What the exercise asks:
Filter the entries and keep only the lines where the string "import" appears.

#### Task data

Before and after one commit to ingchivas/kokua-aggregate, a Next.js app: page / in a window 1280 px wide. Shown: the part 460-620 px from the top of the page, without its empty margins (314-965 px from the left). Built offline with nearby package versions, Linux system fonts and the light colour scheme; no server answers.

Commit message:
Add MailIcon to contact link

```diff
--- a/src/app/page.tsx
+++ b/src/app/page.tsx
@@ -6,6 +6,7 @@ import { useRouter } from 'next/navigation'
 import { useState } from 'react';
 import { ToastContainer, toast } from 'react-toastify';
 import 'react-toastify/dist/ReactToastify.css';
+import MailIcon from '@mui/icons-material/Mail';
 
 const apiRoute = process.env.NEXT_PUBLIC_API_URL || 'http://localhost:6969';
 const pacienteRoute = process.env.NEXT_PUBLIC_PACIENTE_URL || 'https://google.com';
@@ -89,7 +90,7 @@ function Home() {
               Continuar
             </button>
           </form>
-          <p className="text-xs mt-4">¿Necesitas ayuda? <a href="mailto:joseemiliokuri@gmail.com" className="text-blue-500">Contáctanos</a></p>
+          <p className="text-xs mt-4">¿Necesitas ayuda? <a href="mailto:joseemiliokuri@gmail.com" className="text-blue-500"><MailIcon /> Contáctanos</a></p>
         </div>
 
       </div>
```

########
#### Task data

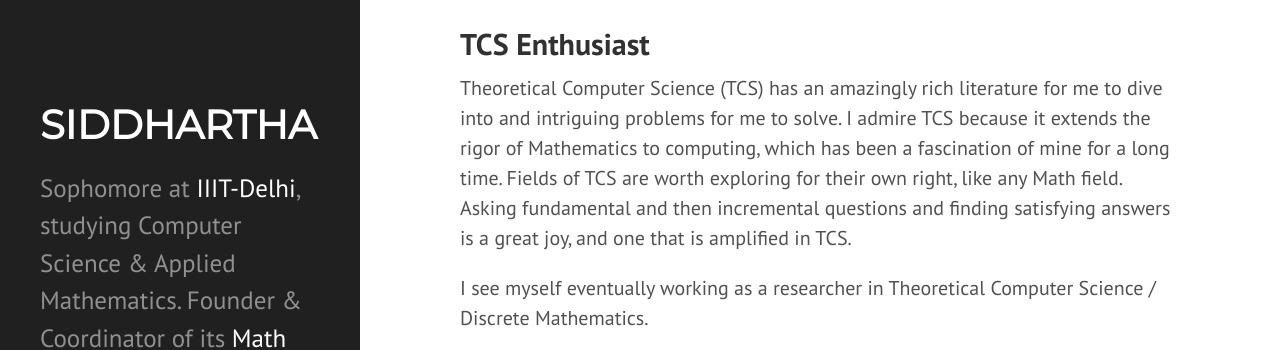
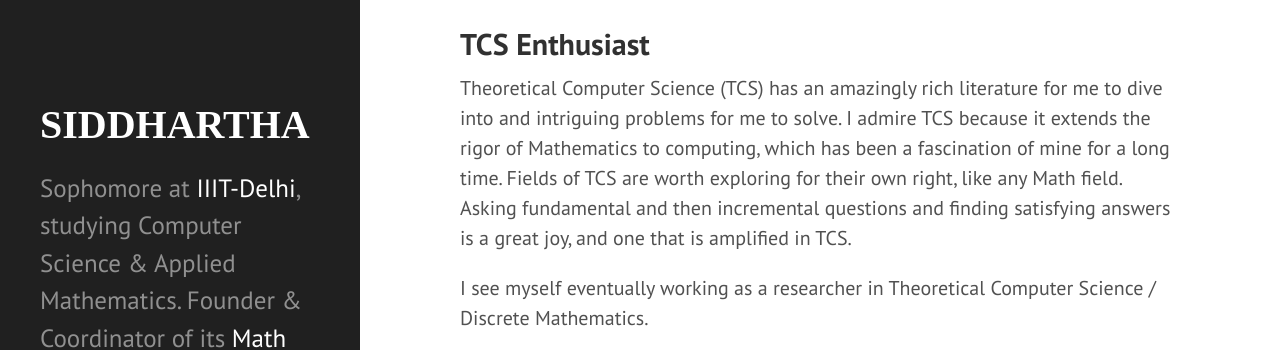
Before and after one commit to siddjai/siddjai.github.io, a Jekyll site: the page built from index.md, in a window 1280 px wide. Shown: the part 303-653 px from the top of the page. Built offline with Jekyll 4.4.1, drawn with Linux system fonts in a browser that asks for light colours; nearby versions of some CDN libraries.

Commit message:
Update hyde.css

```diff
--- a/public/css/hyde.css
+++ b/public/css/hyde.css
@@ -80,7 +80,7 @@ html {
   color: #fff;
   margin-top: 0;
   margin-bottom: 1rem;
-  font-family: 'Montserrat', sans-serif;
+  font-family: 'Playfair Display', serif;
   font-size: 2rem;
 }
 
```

########

Output for this exercise:
@@ -6,6 +6,7 @@ import { useRouter } from 'next/navigation'
 import { useState } from 'react';
 import { ToastContainer, toast } from 'react-toastify';
 import 'react-toastify/dist/ReactToastify.css';
+import MailIcon from '@mui/icons-material/Mail';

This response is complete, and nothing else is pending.